Data for analysis →
────────────────────────────────────────

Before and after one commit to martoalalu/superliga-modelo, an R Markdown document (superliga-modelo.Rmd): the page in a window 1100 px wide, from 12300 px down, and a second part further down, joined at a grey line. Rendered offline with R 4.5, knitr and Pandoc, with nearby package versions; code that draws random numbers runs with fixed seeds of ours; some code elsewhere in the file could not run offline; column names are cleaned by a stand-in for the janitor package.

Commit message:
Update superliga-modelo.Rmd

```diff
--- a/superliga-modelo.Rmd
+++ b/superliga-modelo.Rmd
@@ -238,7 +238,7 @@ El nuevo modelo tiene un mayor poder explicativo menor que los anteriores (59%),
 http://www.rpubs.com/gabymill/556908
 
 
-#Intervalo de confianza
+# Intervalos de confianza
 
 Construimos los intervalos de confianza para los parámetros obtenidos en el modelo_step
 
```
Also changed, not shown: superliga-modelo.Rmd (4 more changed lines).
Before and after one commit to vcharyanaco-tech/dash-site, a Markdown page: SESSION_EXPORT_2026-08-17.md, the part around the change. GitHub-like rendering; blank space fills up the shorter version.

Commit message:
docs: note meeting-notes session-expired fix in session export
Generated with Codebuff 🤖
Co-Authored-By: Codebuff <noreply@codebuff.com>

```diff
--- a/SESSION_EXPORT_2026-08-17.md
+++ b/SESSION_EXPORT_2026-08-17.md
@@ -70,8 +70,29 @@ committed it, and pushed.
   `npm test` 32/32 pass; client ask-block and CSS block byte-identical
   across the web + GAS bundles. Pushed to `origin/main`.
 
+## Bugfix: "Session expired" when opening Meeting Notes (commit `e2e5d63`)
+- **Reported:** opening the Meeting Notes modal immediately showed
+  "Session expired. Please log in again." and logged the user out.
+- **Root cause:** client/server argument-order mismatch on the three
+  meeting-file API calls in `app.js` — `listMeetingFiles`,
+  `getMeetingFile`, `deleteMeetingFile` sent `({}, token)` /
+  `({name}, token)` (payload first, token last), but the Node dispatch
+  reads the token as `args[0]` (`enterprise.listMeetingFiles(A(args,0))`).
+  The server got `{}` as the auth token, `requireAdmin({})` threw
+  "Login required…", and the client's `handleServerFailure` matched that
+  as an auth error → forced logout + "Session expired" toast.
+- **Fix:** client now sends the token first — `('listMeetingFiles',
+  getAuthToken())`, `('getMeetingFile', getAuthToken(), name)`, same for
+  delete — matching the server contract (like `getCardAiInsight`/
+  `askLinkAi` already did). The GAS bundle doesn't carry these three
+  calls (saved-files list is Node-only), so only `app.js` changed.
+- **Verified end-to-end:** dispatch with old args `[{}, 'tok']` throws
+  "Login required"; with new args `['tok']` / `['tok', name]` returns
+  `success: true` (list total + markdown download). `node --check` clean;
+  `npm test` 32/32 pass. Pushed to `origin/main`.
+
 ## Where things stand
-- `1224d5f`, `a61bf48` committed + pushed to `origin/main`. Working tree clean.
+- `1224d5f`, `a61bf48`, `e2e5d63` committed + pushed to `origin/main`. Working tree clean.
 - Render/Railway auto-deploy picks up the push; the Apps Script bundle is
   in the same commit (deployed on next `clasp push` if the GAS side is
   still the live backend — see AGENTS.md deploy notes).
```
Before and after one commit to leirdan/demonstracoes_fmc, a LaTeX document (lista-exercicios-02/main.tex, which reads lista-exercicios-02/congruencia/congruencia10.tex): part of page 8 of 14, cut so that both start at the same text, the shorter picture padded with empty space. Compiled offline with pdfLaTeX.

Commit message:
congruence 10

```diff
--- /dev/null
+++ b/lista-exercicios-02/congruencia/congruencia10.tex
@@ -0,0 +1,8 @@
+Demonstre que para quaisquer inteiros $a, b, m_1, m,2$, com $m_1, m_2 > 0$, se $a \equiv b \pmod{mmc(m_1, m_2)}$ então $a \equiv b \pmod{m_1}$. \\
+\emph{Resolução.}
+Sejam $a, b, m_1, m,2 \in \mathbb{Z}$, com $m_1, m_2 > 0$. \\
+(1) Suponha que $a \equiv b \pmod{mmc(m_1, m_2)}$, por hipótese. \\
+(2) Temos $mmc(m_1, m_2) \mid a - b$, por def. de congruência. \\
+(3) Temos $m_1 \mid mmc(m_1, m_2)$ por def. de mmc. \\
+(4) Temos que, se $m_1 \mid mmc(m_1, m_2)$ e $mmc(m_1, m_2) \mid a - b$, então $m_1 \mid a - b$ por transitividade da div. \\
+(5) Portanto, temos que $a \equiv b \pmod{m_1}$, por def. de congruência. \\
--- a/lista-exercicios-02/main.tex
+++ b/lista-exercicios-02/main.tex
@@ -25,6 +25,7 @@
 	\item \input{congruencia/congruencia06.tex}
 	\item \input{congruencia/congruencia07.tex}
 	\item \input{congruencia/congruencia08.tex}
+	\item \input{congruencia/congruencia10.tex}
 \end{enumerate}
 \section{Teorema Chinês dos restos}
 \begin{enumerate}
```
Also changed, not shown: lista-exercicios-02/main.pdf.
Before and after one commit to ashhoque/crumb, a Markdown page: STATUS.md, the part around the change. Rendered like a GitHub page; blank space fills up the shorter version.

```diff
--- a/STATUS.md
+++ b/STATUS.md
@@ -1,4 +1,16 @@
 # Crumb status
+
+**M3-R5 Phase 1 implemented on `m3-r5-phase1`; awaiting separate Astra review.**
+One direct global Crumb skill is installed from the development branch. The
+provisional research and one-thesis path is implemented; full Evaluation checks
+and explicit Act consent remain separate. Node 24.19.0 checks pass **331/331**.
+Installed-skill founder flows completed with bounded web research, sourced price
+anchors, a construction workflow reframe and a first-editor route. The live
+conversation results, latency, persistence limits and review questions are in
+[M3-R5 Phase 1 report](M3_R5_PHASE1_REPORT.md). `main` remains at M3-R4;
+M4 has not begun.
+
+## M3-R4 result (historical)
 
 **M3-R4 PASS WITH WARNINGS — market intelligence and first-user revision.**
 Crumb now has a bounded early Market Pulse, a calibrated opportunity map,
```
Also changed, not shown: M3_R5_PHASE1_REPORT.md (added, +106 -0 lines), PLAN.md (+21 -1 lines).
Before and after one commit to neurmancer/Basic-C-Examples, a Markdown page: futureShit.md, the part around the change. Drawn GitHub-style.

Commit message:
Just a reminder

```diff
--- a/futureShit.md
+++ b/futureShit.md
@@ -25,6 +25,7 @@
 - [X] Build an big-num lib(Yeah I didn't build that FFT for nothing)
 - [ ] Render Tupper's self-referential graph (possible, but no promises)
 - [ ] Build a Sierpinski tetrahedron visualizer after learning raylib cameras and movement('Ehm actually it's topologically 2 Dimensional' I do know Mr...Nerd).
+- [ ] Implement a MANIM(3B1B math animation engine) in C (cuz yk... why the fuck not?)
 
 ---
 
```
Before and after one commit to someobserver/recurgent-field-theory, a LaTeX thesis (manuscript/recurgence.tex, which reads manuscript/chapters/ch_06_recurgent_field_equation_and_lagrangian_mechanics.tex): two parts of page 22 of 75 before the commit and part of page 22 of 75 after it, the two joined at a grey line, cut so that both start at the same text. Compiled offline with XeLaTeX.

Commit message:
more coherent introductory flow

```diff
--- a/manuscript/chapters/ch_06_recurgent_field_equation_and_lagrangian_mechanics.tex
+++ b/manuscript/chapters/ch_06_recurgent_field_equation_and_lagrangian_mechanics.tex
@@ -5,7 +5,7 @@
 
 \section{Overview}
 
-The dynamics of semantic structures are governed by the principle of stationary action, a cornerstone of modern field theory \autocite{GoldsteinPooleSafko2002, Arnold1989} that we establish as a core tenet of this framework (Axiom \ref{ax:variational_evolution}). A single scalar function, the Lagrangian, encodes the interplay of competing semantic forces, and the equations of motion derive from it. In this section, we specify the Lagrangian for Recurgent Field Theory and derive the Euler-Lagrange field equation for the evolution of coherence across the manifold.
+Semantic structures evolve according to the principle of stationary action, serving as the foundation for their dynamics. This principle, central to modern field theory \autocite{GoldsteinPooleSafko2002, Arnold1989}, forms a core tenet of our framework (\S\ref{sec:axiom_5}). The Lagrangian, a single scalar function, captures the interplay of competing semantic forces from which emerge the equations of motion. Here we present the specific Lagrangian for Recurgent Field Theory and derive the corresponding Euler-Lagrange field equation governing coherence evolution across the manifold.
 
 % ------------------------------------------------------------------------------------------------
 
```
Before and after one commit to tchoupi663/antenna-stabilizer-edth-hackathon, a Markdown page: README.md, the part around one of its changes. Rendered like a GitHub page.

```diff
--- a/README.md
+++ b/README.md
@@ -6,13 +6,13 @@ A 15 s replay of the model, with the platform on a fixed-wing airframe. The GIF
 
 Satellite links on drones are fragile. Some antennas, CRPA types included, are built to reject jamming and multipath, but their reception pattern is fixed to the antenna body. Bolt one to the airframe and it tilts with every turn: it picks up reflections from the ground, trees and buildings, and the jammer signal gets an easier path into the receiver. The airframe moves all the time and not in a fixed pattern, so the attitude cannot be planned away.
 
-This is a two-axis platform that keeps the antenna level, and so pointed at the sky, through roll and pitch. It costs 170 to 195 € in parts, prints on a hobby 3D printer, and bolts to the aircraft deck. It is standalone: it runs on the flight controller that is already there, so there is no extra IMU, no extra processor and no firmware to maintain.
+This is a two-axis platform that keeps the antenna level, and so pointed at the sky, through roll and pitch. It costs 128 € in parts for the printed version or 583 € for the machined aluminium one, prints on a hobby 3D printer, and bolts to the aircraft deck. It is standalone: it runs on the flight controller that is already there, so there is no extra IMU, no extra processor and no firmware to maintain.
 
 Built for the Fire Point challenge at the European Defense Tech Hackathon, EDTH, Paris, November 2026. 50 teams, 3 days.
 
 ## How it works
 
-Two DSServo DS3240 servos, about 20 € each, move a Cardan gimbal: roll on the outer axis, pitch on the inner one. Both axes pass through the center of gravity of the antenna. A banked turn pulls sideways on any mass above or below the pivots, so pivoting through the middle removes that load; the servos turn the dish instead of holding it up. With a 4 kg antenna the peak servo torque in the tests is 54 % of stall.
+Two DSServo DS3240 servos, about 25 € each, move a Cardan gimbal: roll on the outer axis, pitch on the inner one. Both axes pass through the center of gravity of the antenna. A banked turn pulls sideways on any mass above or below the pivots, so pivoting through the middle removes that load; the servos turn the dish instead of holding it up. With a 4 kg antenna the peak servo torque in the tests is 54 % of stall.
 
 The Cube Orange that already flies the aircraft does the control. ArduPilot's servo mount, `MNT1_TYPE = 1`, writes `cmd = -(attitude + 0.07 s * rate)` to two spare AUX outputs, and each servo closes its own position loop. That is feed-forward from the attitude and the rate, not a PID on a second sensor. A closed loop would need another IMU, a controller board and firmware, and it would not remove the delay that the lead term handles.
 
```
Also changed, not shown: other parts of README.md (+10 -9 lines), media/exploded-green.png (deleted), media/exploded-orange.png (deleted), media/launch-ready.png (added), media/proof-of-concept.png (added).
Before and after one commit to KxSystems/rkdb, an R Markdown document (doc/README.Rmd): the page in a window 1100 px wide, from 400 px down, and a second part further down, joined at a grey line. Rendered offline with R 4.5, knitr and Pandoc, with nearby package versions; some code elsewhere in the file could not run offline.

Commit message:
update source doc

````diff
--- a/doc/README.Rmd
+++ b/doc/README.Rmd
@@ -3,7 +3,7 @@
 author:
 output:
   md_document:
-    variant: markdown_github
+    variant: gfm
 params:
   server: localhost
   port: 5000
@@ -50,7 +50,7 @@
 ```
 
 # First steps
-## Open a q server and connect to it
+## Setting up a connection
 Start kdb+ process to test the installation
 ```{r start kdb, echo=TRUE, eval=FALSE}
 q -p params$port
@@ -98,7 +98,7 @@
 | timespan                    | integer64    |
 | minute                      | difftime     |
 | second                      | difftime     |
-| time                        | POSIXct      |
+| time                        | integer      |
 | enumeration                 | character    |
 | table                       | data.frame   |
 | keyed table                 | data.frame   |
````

────────────────────────────────────────

Work request → Write out the lines above exactly, but only from the one containing "update source doc" through the last one.

Result for this exercise →
update source doc

````diff
--- a/doc/README.Rmd
+++ b/doc/README.Rmd
@@ -3,7 +3,7 @@
 author:
 output:
   md_document:
-    variant: markdown_github
+    variant: gfm
 params:
   server: localhost
   port: 5000
@@ -50,7 +50,7 @@
 ```
 
 # First steps
-## Open a q server and connect to it
+## Setting up a connection
 Start kdb+ process to test the installation
 ```{r start kdb, echo=TRUE, eval=FALSE}
 q -p params$port
@@ -98,7 +98,7 @@
 | timespan                    | integer64    |
 | minute                      | difftime     |
 | second                      | difftime     |
-| time                        | POSIXct      |
+| time                        | integer      |
 | enumeration                 | character    |
 | table                       | data.frame   |
 | keyed table                 | data.frame   |
````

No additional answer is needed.